What happens here is that iShares has issued 300,000,000 shares, while investor statements show 320,000,000 shares. Of those shares, 20,000,000 are borrowed.
It sounds like a game of musical chairs, where if everyone wanted to redeem at once, the last people standing would lose out (like in a ponzi scheme or bank run). However, that isn't the case. In this case, some people own shares of SLV, others own "IOU"s, and have no claim to the silver. Those with shares of SLV could get the silver (in basket quantities, as normal); those with IOUs would have to get the IOUs settled first.
So the short answer is that the 20,000,000 shares in this case are not backed by silver, because the shares do not exist -- they are really IOUs. The short seller is required to replace them at some point.
Second, you need someone willing to lend shares. As we'll see below, this is often people who bought SLV in a margin account.
The short seller must (again, see here) borrow shares of SLV to do this. They go to a brokerage firm, who lends the shares of SLV. Where does the brokerage firm get them from? From their own inventory, the margin account of one of the firm's customers, or another lender (see the SEC 1C).
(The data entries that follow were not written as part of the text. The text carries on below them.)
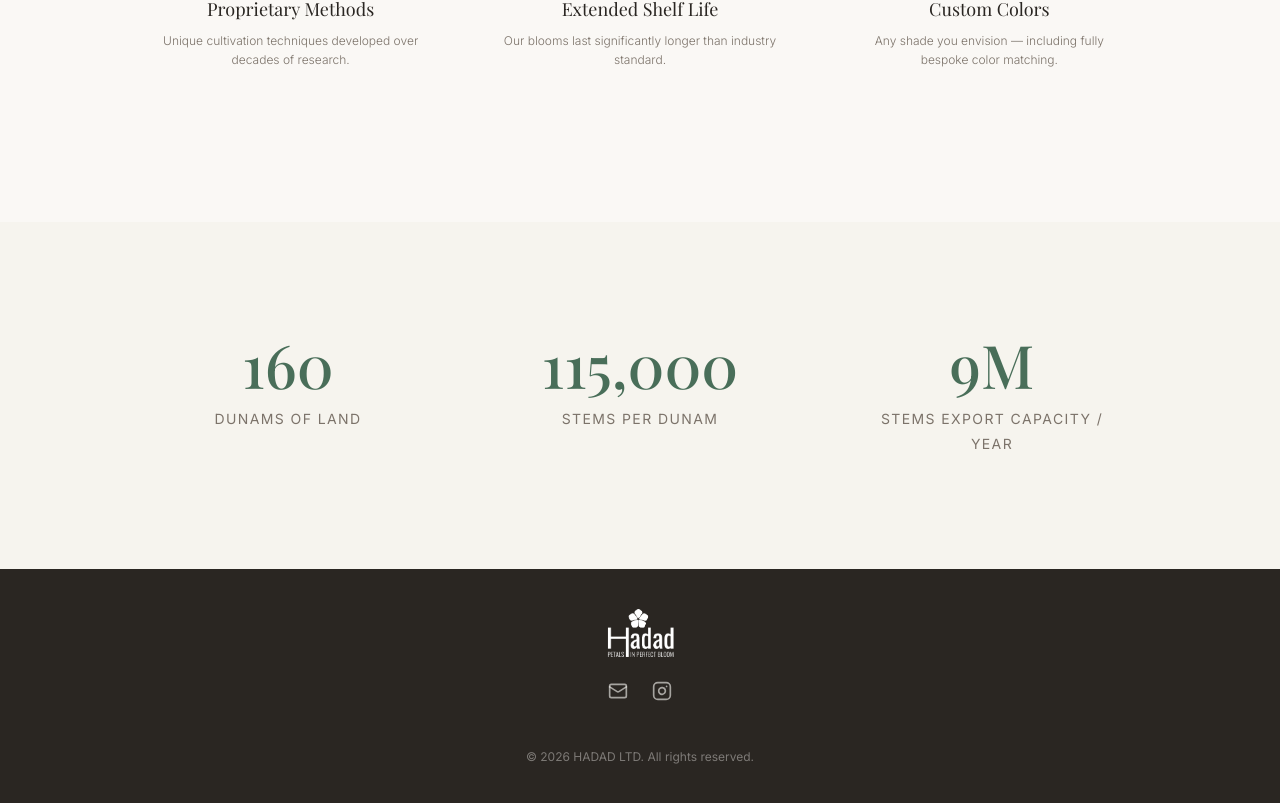
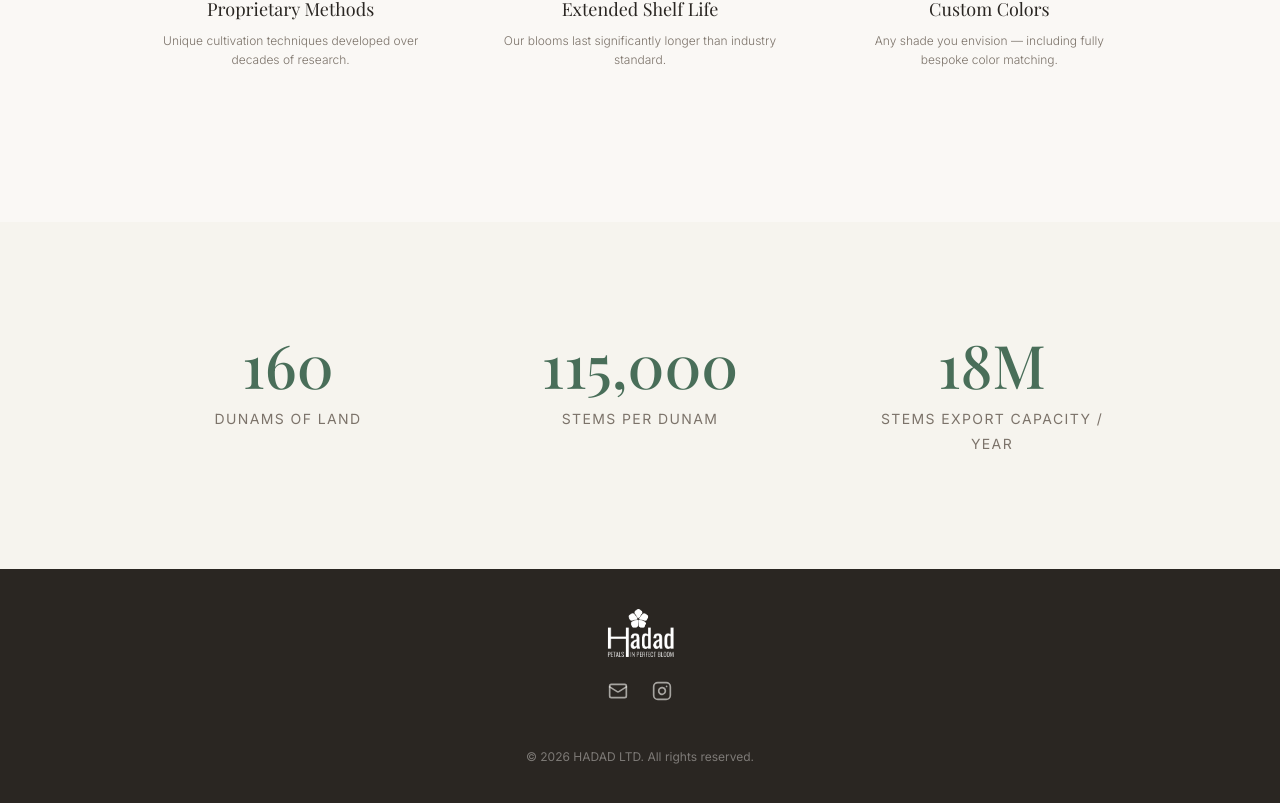
Before and after one commit to AdiHadad3/hadad-landingpage2, a React (Vite) app: page / in a window 1280 px wide. Shown: the part 1938-2741 px from the top of the page. Built offline with nearby package versions, Linux system fonts and the light colour scheme; a web font is replaced by a local one.

Commit message:
Changes
Co-authored-by: AdiHadad3 <139802083+AdiHadad3@users.noreply.github.com>

```diff
--- a/src/pages/Index.tsx
+++ b/src/pages/Index.tsx
@@ -283,7 +283,7 @@ const Index = () => {
               {[
               { value: '160', label: 'Dunams of Land' },
               { value: '115,000', label: 'Stems per Dunam' },
-              { value: '9M', label: 'Stems Export Capacity / Year' }].
+              { value: '18M', label: 'Stems Export Capacity / Year' }].
               map((stat, i) =>
               <motion.div
                 key={i}
```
At this point, the lender is owed the stock. The short seller later will either purchase shares to replace them, or they can deposit silver with an AP to create new shares to give to the lender.
The shares come from the short seller's brokerage firm, the margin account of one of the brokerage firm's customers, or another lender.
So if you own shares of SLV, they could be yours -- but only if your account is on margin. A margin account is where you borrow money from the brokerage firm to buy stocks, and you use the shares you already have purchased as collateral (which gives the brokerage firm the right to lend them out).
The only people at risk of having their shares lent out are people who fully understand the rules (or should), and have agreed to it. Brokerage firms that lend shares obviously know exactly what they are doing, and the risks involved. The other source is shareholders using a margin account.
If you have a margin account, you don't always own the shares in your account; often, you are owed them. And you have agreed to things like margin calls (where you have to pay money if the stocks are losing value), and having the brokerage firm sell your stocks without telling you to meet margin calls (which the can chaynge without notifying you).
Margin accounts can be very risky, and this is simply one of the risks of having a margin account.
However, the prospectus cannot limit short selling. To limit short selling, the SEC would need to get involved and change the regulations first.
However, short selling is part of the stock market, and something that iShares has no control over (just as they could not, for example, prohibit a certain organization or person from buying shares). For iShares to prevent short selling, the SEC would have to get involved.
Note that while SLV APs (the ones that deposit silver into SLV to create new shares) could sell SLV short (depositing the silver later to cover their short position), they would normally only do that if  they could not obtain the silver, and  thought the price of silver was going to go down. If they thought the price of silver was going to go up, and could not find the silver to deposit, they would simply not go short (nothing requires them to create shares).
"The bottom line is that [SLV] is not involved in the arrangements between short sellers and lenders of SLV shares. [SLV] doesn’t deliver silver to any other party...".
That's summarizes things well. If you don't have a margin account, you won't be a lender of SLV shares. If you buy shares of SLV, they may be from a short seller who got them from someone with a margin account; if so, however, the shares are now legally yours, and backed the same as all other SLV shares. The person with the margin account does not own shares of SLV (they are owed them), so they have nothing from SLV backing their IOU.